Copy every line of the data that includes the string "length".

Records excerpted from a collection
—————

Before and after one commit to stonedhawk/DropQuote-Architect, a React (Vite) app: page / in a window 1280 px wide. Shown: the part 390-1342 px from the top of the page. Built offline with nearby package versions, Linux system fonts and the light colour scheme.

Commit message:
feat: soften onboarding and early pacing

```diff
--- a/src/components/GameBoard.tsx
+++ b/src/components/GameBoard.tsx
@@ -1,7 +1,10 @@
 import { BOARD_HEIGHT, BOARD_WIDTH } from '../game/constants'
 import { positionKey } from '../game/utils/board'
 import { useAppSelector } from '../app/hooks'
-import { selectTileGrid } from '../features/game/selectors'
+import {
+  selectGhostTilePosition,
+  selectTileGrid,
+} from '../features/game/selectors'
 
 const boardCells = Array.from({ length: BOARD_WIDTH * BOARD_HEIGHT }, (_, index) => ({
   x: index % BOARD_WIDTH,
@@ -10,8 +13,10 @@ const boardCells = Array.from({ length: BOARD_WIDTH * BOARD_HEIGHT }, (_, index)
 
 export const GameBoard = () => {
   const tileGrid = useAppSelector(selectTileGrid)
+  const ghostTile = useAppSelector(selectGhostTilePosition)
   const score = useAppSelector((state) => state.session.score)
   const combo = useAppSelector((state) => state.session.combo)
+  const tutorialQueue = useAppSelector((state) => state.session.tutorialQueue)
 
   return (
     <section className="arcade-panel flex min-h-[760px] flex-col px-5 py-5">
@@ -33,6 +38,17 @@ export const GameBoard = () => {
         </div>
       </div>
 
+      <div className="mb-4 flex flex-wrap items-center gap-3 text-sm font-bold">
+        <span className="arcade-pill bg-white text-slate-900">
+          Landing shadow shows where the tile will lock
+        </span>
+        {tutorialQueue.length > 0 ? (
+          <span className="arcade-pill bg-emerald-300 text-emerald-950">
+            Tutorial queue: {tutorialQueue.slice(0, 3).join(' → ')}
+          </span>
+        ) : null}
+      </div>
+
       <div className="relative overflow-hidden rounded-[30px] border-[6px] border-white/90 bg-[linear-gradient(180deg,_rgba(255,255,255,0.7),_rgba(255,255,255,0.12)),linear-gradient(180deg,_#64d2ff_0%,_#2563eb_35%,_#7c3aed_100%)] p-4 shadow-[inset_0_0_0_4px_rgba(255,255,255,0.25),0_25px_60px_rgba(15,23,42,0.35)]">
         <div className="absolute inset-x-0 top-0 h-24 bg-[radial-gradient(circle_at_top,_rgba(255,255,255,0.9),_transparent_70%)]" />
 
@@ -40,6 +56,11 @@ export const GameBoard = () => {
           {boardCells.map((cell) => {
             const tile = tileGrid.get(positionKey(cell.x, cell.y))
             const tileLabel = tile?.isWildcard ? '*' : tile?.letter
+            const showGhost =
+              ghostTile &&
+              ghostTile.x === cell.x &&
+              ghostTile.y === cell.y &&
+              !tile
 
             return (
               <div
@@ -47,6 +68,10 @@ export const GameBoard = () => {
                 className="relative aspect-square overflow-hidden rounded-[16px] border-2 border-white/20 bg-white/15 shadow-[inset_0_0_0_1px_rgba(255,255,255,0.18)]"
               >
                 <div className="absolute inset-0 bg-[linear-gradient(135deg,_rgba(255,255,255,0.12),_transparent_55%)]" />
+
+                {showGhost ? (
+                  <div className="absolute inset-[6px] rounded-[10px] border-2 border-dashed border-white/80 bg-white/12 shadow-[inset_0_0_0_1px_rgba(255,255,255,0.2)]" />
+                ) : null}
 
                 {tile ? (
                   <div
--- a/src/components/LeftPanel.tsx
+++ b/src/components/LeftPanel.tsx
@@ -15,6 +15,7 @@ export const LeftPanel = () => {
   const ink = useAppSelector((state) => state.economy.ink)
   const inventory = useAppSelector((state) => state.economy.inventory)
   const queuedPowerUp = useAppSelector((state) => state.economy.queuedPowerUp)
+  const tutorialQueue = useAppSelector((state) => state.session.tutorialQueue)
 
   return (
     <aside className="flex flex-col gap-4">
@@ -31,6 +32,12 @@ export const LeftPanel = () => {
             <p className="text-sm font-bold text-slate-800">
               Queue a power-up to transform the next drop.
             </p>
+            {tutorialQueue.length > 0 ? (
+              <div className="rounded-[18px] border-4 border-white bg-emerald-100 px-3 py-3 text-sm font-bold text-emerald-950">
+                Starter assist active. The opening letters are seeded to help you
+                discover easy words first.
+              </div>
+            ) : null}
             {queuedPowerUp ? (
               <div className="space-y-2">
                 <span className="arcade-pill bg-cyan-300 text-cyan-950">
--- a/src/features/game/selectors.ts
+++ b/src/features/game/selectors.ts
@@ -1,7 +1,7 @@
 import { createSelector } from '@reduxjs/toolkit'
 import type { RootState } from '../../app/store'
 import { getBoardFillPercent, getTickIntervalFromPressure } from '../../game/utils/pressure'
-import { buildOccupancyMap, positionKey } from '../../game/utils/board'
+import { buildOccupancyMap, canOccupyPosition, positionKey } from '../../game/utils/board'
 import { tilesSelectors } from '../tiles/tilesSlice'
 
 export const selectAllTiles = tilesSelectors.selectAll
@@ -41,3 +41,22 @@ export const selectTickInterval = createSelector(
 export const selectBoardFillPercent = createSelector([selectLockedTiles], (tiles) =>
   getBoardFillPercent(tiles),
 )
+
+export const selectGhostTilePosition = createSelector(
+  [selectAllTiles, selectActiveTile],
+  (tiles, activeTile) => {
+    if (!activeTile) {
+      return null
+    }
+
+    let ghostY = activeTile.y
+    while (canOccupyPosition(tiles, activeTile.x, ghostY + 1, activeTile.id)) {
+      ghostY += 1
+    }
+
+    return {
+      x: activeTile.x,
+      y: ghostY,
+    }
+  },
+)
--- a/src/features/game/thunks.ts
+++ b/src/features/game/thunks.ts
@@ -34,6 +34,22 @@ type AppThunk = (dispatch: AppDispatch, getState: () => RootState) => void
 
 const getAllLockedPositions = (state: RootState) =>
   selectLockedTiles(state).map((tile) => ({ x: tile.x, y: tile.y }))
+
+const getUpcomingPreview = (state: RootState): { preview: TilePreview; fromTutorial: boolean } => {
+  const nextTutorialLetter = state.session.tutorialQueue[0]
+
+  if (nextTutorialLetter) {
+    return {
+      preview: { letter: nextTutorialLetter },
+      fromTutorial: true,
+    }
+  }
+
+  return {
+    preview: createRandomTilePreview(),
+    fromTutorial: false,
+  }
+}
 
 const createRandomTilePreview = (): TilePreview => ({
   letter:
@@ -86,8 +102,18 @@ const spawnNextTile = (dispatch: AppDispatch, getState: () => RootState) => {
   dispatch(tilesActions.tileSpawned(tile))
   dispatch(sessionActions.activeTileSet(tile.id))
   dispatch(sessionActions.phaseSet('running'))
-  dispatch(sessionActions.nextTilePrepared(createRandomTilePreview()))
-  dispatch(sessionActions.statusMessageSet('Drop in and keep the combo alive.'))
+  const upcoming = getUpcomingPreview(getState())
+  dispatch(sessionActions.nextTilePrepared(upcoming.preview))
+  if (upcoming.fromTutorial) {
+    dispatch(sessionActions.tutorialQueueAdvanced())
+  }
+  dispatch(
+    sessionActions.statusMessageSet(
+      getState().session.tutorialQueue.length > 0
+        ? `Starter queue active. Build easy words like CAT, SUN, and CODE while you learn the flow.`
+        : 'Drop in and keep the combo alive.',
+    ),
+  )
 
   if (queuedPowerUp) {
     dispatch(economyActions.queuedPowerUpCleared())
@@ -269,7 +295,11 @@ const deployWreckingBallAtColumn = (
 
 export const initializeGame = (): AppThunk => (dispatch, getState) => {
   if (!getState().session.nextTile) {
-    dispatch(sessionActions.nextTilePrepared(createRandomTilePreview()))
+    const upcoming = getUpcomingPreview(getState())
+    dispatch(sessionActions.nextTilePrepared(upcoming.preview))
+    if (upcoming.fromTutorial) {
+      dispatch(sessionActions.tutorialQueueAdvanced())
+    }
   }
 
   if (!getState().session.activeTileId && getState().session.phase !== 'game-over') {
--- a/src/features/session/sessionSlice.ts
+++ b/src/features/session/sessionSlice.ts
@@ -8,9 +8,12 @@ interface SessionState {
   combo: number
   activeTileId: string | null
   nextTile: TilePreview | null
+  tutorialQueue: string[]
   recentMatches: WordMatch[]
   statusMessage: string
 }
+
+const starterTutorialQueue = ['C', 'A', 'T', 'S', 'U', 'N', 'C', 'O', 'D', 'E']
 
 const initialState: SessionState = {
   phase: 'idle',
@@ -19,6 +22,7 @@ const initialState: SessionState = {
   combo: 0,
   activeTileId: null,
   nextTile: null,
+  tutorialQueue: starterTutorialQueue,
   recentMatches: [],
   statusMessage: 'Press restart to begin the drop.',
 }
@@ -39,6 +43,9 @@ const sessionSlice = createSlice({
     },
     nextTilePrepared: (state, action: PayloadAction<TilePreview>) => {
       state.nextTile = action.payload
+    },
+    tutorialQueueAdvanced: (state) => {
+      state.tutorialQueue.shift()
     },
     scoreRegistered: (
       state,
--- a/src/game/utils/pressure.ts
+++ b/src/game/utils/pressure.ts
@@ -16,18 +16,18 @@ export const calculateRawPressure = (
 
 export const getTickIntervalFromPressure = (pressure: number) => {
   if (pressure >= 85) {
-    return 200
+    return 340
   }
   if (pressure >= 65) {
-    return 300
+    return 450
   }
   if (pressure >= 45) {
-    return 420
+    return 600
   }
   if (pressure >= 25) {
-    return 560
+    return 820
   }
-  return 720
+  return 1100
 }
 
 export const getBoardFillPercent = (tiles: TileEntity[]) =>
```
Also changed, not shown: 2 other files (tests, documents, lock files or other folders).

—————

Task solution
 const boardCells = Array.from({ length: BOARD_WIDTH * BOARD_HEIGHT }, (_, index) => ({
@@ -10,8 +13,10 @@ const boardCells = Array.from({ length: BOARD_WIDTH * BOARD_HEIGHT }, (_, index)
+        {tutorialQueue.length > 0 ? (
+            {tutorialQueue.length > 0 ? (
+      getState().session.tutorialQueue.length > 0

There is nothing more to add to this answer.